Source data
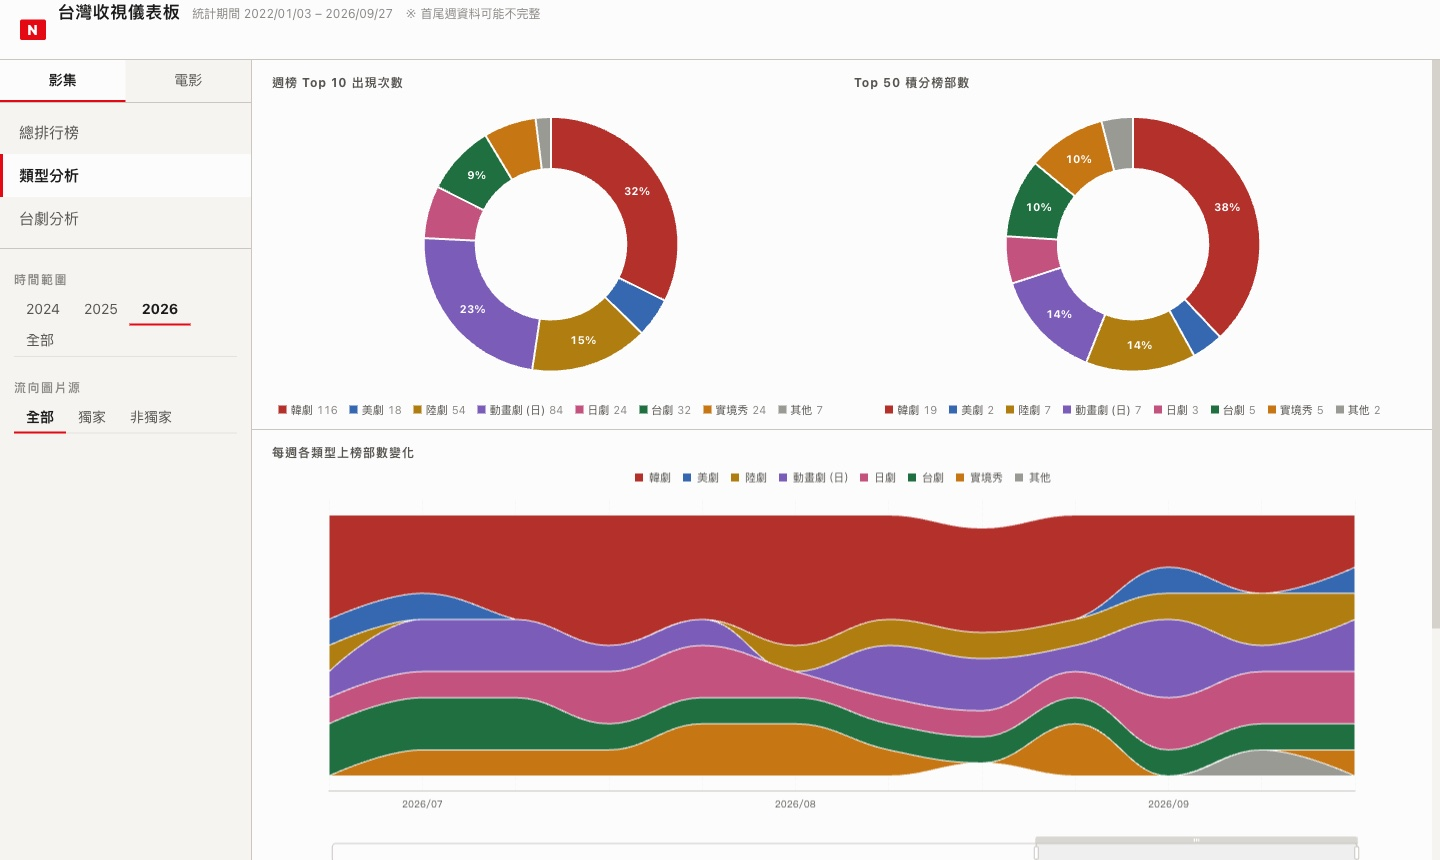
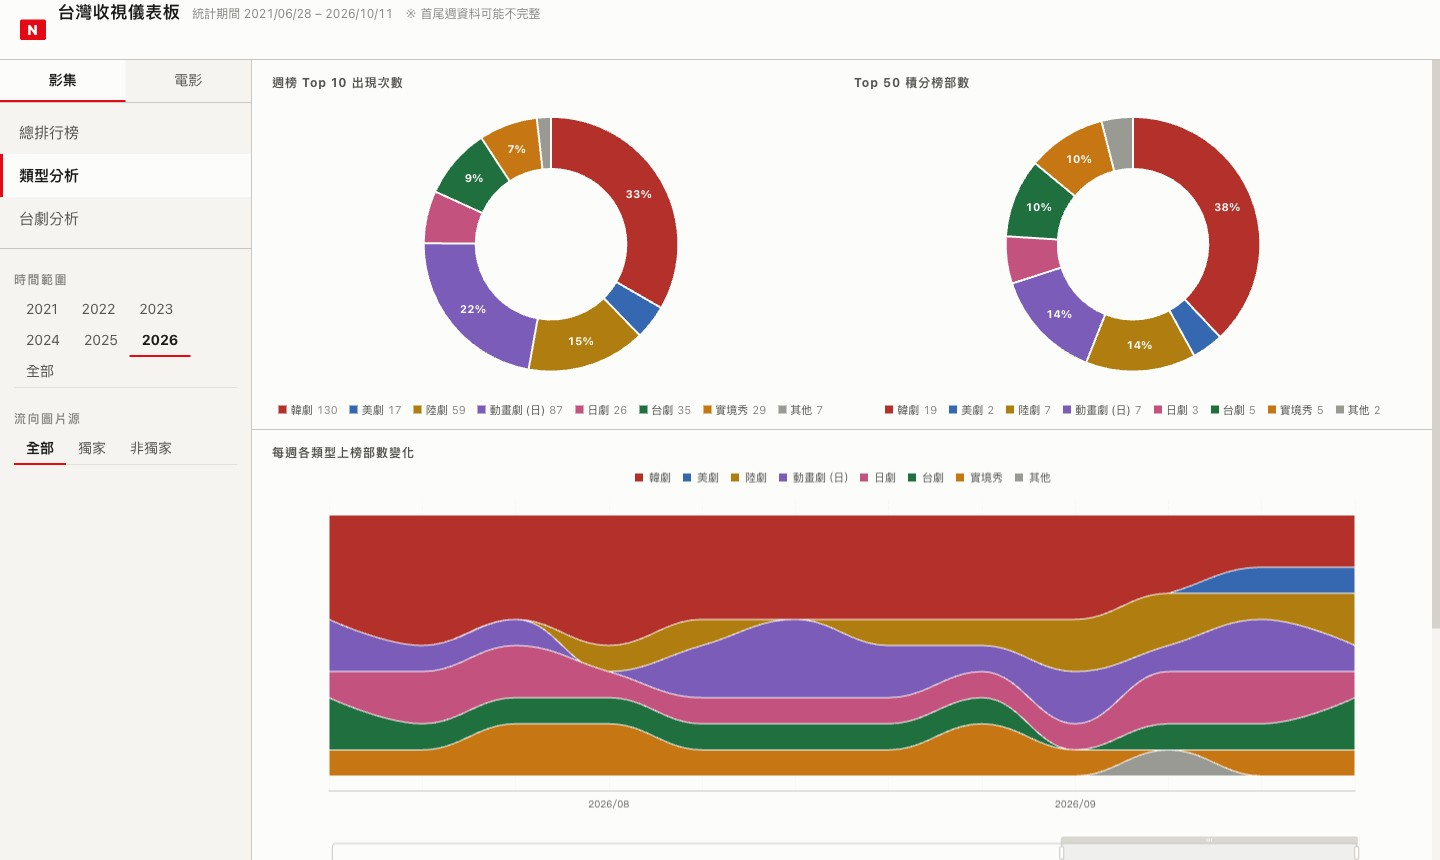
Update Netflix case to the new data pipeline
- Stats now from the pipeline output (through 2026-10-11, official weekly)
- Add evolution step 06 (Excel to data pipeline), update pipeline steps
- Taiwan trend fix is live: rewrite the data-quality case and mark it shipped
- Refresh dashboard screenshots; add TMDB API to tools

diff --git a/src/App.tsx b/src/App.tsx
@@ -64,22 +64,22 @@ const netflixDemoImages = {
 const netflixFacts: [string, string][] = [
   ['角色', '個人專案，負責資料來源判斷、爬蟲與資料管線、資料清理規則、儀表板需求與資訊設計'],
   ['期間', '源自彼此影業實習期間的內部需求；儀表板 2026 年 4 月開始開發，資料持續更新至 2026 年 10 月'],
-  ['工具', 'Python・Selenium・Excel・React・TypeScript・Recharts・ECharts・GitHub Actions・Claude Code'],
+  ['工具', 'Python・Selenium・TMDB API・Excel・React・TypeScript・Recharts・ECharts・GitHub Actions・Claude Code'],
   ['產出', '可公開瀏覽的互動儀表板、可重跑的資料轉換腳本與測試、各功能的設計規格文件'],
 ]
 
 const stats: [string, string][] = [
   ['2021–2026', '資料期間'],
-  ['1,791 天', '影集日榜'],
-  ['230 週', '影集週榜'],
-  ['834 部', '上榜影集'],
-  ['1,480 部', '上榜電影'],
-  ['102 部', '台劇追蹤'],
+  ['1,935 天', '每日排行'],
+  ['275 週', '官方週榜'],
+  ['855 部', '上榜影集'],
+  ['1,534 部', '上榜電影'],
+  ['95 部', '台灣節目'],
 ]
 
 const tldr: [string, string][] = [
   ['問題', 'Netflix 不保留歷史排行，公開資訊只散落在粉專貼文裡。單一節目的名次無法說明表現好壞，也沒有可以回頭比較的資料。'],
-  ['做法', '用爬蟲把五年多的貼文整理成日榜與週榜資料庫，訂出片名、類型與產地的清理規則，再把排名轉成積分，並用「上架後第 N 天」做比較基準。'],
+  ['做法', '把五年多的排行整理成日榜與週榜資料庫（週榜採 Netflix 官方 Top 10），訂出片名、類型與產地的清理規則，再把排名轉成積分，並用「上架後第 N 天」做比較基準。'],
   ['成果', '一個可依年份、類型、上架方式與片源篩選的互動儀表板，涵蓋影集與電影。整理出的排行資料已用於公司的節目結案報告。'],
 ]
 
@@ -89,13 +89,14 @@ const evolutionSteps: [string, string, string][] = [
   ['03', '擴展到年度週榜', '不同作品會受到同時期競爭環境影響，因此我開始蒐集全年度週榜資料，建立積分機制與年度收視排行榜。'],
   ['04', '建立互動儀表板', 'Excel 適合資料整理，但互動性不足，因此我用 Claude Code 協助實作 React 儀表板，讓資料能被直覺地探索。'],
   ['05', '回補歷史、加入電影', '把資料回補到 2021 年 4 月，並把一直有抓、卻沒用上的電影榜做成獨立頁面。電影汰換速度約是影集的兩倍，所以篩選維度另外設計，沒有直接沿用影集頁。'],
+  ['06', '從 Excel 換成資料管線', '2026 年 10 月把資料從 Excel 搬進以 JSON 為核心的資料管線：週榜改用 Netflix 官方 Top 10，每部作品有固定的編號並用 TMDB 查證。同一份資料同時供應儀表板與 Threads 帳號。'],
 ]
 
 const pipeline: [string, string, string][] = [
-  ['01', '粉專排行貼文', '原始資料是長期發布 Netflix 台灣排行的 Facebook 粉專貼文，格式不固定，同一部作品常有多種寫法。'],
+  ['01', '排行來源', '每日排行最早來自長期發布 Netflix 台灣排行的 Facebook 粉專貼文，格式不固定、同一部作品常有多種寫法；週榜改用 Netflix 官方 Top 10。'],
   ['02', 'Python 爬蟲', '用 Selenium 依日期區間分段抓取，加入進度監看、斷點續抓與原子寫入，讓長時間執行可以被觀察、中斷後能接續。'],
-  ['03', 'Excel 本地資料庫', '保留人工校正彈性：上架方式、集數、是否為 Netflix 獨家等爬蟲判斷不了的屬性，在這裡人工維護。'],
-  ['04', '轉換與驗證', 'Python 轉檔時統一處理片名、類型與產地規則，並做對帳檢查與單元測試，最後輸出前端讀取的 JSON。'],
+  ['03', '作品主檔', '早期用 Excel 人工維護上架方式、集數等屬性；現在每部作品有固定編號，片名變體、季別、產地都在主檔中處理，並以 TMDB 查證。'],
+  ['04', '驗證與輸出', '驗證不通過就不寫入；Python 依計算規則產生前端讀取的 JSON，規則都有單元測試。'],
   ['05', 'React 儀表板', '影集與電影兩條分析線，推送後由 GitHub Actions 自動建置並部署到 GitHub Pages。'],
 ]
 
@@ -123,15 +124,15 @@ const qualityCases: [string, string, string, string][] = [
   ],
   [
     '缺漏要被看見',
-    '電影週榜 2025 年只收錄到 15 週，同期影集週榜有 52 週，問題出在來源，不是爬蟲；早期日榜也有缺漏。',
-    '不補假資料，改成在介面上標示資料涵蓋範圍（例如「資料涵蓋 1794 / 2008 天」），避免使用者把 15 週算出的積分誤讀成全年。',
+    '舊來源的電影週榜 2025 年只收錄到 15 週，同期影集週榜有 52 週，問題出在來源，不是爬蟲；早期日榜也有缺漏。',
+    '不補假資料，改成在介面上標示每年的資料涵蓋天數，避免把不完整的期間誤讀成全年。之後週榜改用 Netflix 官方 Top 10 補齊；日榜經回補後，2021–2023 的缺漏從 247 天降到 78 天。',
     '已上線',
   ],
   [
     '台劇走勢的起點錯了',
-    '來源表的「上線天數」有 43% 為負值：錨點被設在最近一次回鍋上榜，而不是首播，走勢圖的斜率因此失真。',
-    '改以實際上榜日重新錨定。觀察相鄰上榜日間隔，分布呈雙峰（28 天與 33 天之間沒有資料），因此以 30 天為門檻切分檔期，回鍋段另外註記；季別歸屬則用查證過的上架日建表。',
-    '規格完成・實作中',
+    '線上的走勢圖出現第 −398 天：錨點被設在最近一次回鍋上榜，而不是首播。換成 TMDB 首播日後又發現另一個問題：TMDB 記的常是電視首播，《痞子英雄》會從第 4,803 天開始。',
+    '相鄰上榜日間隔呈雙峰（28 天與 33 天之間沒有資料），以 30 天切分檔期，只畫主檔期、再度上榜以文字註記；首播到第一次上榜的天數在 22 天與 43 天之間也沒有資料，所以首播日早 30 天以上就改用第一次上榜日。',
+    '已上線',
   ],
 ]
 
@@ -217,7 +218,7 @@ const impactItems: [string, string][] = [
   ['建立可維護流程', '爬蟲、轉檔、人工校正與前端展示拆成清楚步驟，每個功能先寫設計規格再實作，資料能持續更新。'],
 ]
 
-const techStack = ['Python', 'Selenium', 'pytest', 'Excel', 'JSON', 'React', 'TypeScript', 'Vite', 'Recharts', 'ECharts', 'GitHub Actions']
+const techStack = ['Python', 'Selenium', 'pytest', 'TMDB API', 'Excel', 'JSON', 'React', 'TypeScript', 'Vite', 'Recharts', 'ECharts', 'GitHub Actions']
 
 /* ============================================================
    共用元件
@@ -694,7 +695,7 @@ function NetflixCase() {
             <div className="prose">
               <h3 style={{ marginBottom: 16 }}>使用工具</h3>
               <div className="tagRow" style={{ marginBottom: 24 }}>{techStack.map(item => <span key={item}>{item}</span>)}</div>
-              <p className="muted" style={{ fontSize: 14 }}>下一步：上線台劇走勢的檔期重錨、把電影的「語言」維度更正為「產地」、資料每週自動更新、改善行動版瀏覽。</p>
+              <p className="muted" style={{ fontSize: 14 }}>下一步：把電影的「語言」維度更正為「產地」、公開版資料每週自動同步、改善行動版瀏覽。</p>
             </div>
           </div>
         </div>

:: What is being asked ::
I'd like every record printed exactly, with the pictures left out.

:: Answer section ::
Update Netflix case to the new data pipeline
- Stats now from the pipeline output (through 2026-10-11, official weekly)
- Add evolution step 06 (Excel to data pipeline), update pipeline steps
- Taiwan trend fix is live: rewrite the data-quality case and mark it shipped
- Refresh dashboard screenshots; add TMDB API to tools

diff --git a/src/App.tsx b/src/App.tsx
@@ -64,22 +64,22 @@ const netflixDemoImages = {
 const netflixFacts: [string, string][] = [
   ['角色', '個人專案，負責資料來源判斷、爬蟲與資料管線、資料清理規則、儀表板需求與資訊設計'],
   ['期間', '源自彼此影業實習期間的內部需求；儀表板 2026 年 4 月開始開發，資料持續更新至 2026 年 10 月'],
-  ['工具', 'Python・Selenium・Excel・React・TypeScript・Recharts・ECharts・GitHub Actions・Claude Code'],
+  ['工具', 'Python・Selenium・TMDB API・Excel・React・TypeScript・Recharts・ECharts・GitHub Actions・Claude Code'],
   ['產出', '可公開瀏覽的互動儀表板、可重跑的資料轉換腳本與測試、各功能的設計規格文件'],
 ]
 
 const stats: [string, string][] = [
   ['2021–2026', '資料期間'],
-  ['1,791 天', '影集日榜'],
-  ['230 週', '影集週榜'],
-  ['834 部', '上榜影集'],
-  ['1,480 部', '上榜電影'],
-  ['102 部', '台劇追蹤'],
+  ['1,935 天', '每日排行'],
+  ['275 週', '官方週榜'],
+  ['855 部', '上榜影集'],
+  ['1,534 部', '上榜電影'],
+  ['95 部', '台灣節目'],
 ]
 
 const tldr: [string, string][] = [
   ['問題', 'Netflix 不保留歷史排行，公開資訊只散落在粉專貼文裡。單一節目的名次無法說明表現好壞，也沒有可以回頭比較的資料。'],
-  ['做法', '用爬蟲把五年多的貼文整理成日榜與週榜資料庫，訂出片名、類型與產地的清理規則，再把排名轉成積分，並用「上架後第 N 天」做比較基準。'],
+  ['做法', '把五年多的排行整理成日榜與週榜資料庫（週榜採 Netflix 官方 Top 10），訂出片名、類型與產地的清理規則，再把排名轉成積分，並用「上架後第 N 天」做比較基準。'],
   ['成果', '一個可依年份、類型、上架方式與片源篩選的互動儀表板，涵蓋影集與電影。整理出的排行資料已用於公司的節目結案報告。'],
 ]
 
@@ -89,13 +89,14 @@ const evolutionSteps: [string, string, string][] = [
   ['03', '擴展到年度週榜', '不同作品會受到同時期競爭環境影響，因此我開始蒐集全年度週榜資料，建立積分機制與年度收視排行榜。'],
   ['04', '建立互動儀表板', 'Excel 適合資料整理，但互動性不足，因此我用 Claude Code 協助實作 React 儀表板，讓資料能被直覺地探索。'],
   ['05', '回補歷史、加入電影', '把資料回補到 2021 年 4 月，並把一直有抓、卻沒用上的電影榜做成獨立頁面。電影汰換速度約是影集的兩倍，所以篩選維度另外設計，沒有直接沿用影集頁。'],
+  ['06', '從 Excel 換成資料管線', '2026 年 10 月把資料從 Excel 搬進以 JSON 為核心的資料管線：週榜改用 Netflix 官方 Top 10，每部作品有固定的編號並用 TMDB 查證。同一份資料同時供應儀表板與 Threads 帳號。'],
 ]
 
 const pipeline: [string, string, string][] = [
-  ['01', '粉專排行貼文', '原始資料是長期發布 Netflix 台灣排行的 Facebook 粉專貼文，格式不固定，同一部作品常有多種寫法。'],
+  ['01', '排行來源', '每日排行最早來自長期發布 Netflix 台灣排行的 Facebook 粉專貼文，格式不固定、同一部作品常有多種寫法；週榜改用 Netflix 官方 Top 10。'],
   ['02', 'Python 爬蟲', '用 Selenium 依日期區間分段抓取，加入進度監看、斷點續抓與原子寫入，讓長時間執行可以被觀察、中斷後能接續。'],
-  ['03', 'Excel 本地資料庫', '保留人工校正彈性：上架方式、集數、是否為 Netflix 獨家等爬蟲判斷不了的屬性，在這裡人工維護。'],
-  ['04', '轉換與驗證', 'Python 轉檔時統一處理片名、類型與產地規則，並做對帳檢查與單元測試，最後輸出前端讀取的 JSON。'],
+  ['03', '作品主檔', '早期用 Excel 人工維護上架方式、集數等屬性；現在每部作品有固定編號，片名變體、季別、產地都在主檔中處理，並以 TMDB 查證。'],
+  ['04', '驗證與輸出', '驗證不通過就不寫入；Python 依計算規則產生前端讀取的 JSON，規則都有單元測試。'],
   ['05', 'React 儀表板', '影集與電影兩條分析線，推送後由 GitHub Actions 自動建置並部署到 GitHub Pages。'],
 ]
 
@@ -123,15 +124,15 @@ const qualityCases: [string, string, string, string][] = [
   ],
   [
     '缺漏要被看見',
-    '電影週榜 2025 年只收錄到 15 週，同期影集週榜有 52 週，問題出在來源，不是爬蟲；早期日榜也有缺漏。',
-    '不補假資料，改成在介面上標示資料涵蓋範圍（例如「資料涵蓋 1794 / 2008 天」），避免使用者把 15 週算出的積分誤讀成全年。',
+    '舊來源的電影週榜 2025 年只收錄到 15 週，同期影集週榜有 52 週，問題出在來源，不是爬蟲；早期日榜也有缺漏。',
+    '不補假資料，改成在介面上標示每年的資料涵蓋天數，避免把不完整的期間誤讀成全年。之後週榜改用 Netflix 官方 Top 10 補齊；日榜經回補後，2021–2023 的缺漏從 247 天降到 78 天。',
     '已上線',
   ],
   [
     '台劇走勢的起點錯了',
-    '來源表的「上線天數」有 43% 為負值：錨點被設在最近一次回鍋上榜，而不是首播，走勢圖的斜率因此失真。',
-    '改以實際上榜日重新錨定。觀察相鄰上榜日間隔，分布呈雙峰（28 天與 33 天之間沒有資料），因此以 30 天為門檻切分檔期，回鍋段另外註記；季別歸屬則用查證過的上架日建表。',
-    '規格完成・實作中',
+    '線上的走勢圖出現第 −398 天：錨點被設在最近一次回鍋上榜，而不是首播。換成 TMDB 首播日後又發現另一個問題：TMDB 記的常是電視首播，《痞子英雄》會從第 4,803 天開始。',
+    '相鄰上榜日間隔呈雙峰（28 天與 33 天之間沒有資料），以 30 天切分檔期，只畫主檔期、再度上榜以文字註記；首播到第一次上榜的天數在 22 天與 43 天之間也沒有資料，所以首播日早 30 天以上就改用第一次上榜日。',
+    '已上線',
   ],
 ]
 
@@ -217,7 +218,7 @@ const impactItems: [string, string][] = [
   ['建立可維護流程', '爬蟲、轉檔、人工校正與前端展示拆成清楚步驟，每個功能先寫設計規格再實作，資料能持續更新。'],
 ]
 
-const techStack = ['Python', 'Selenium', 'pytest', 'Excel', 'JSON', 'React', 'TypeScript', 'Vite', 'Recharts', 'ECharts', 'GitHub Actions']
+const techStack = ['Python', 'Selenium', 'pytest', 'TMDB API', 'Excel', 'JSON', 'React', 'TypeScript', 'Vite', 'Recharts', 'ECharts', 'GitHub Actions']
 
 /* ============================================================
    共用元件
@@ -694,7 +695,7 @@ function NetflixCase() {
             <div className="prose">
               <h3 style={{ marginBottom: 16 }}>使用工具</h3>
               <div className="tagRow" style={{ marginBottom: 24 }}>{techStack.map(item => <span key={item}>{item}</span>)}</div>
-              <p className="muted" style={{ fontSize: 14 }}>下一步：上線台劇走勢的檔期重錨、把電影的「語言」維度更正為「產地」、資料每週自動更新、改善行動版瀏覽。</p>
+              <p className="muted" style={{ fontSize: 14 }}>下一步：把電影的「語言」維度更正為「產地」、公開版資料每週自動同步、改善行動版瀏覽。</p>
             </div>
           </div>
         </div>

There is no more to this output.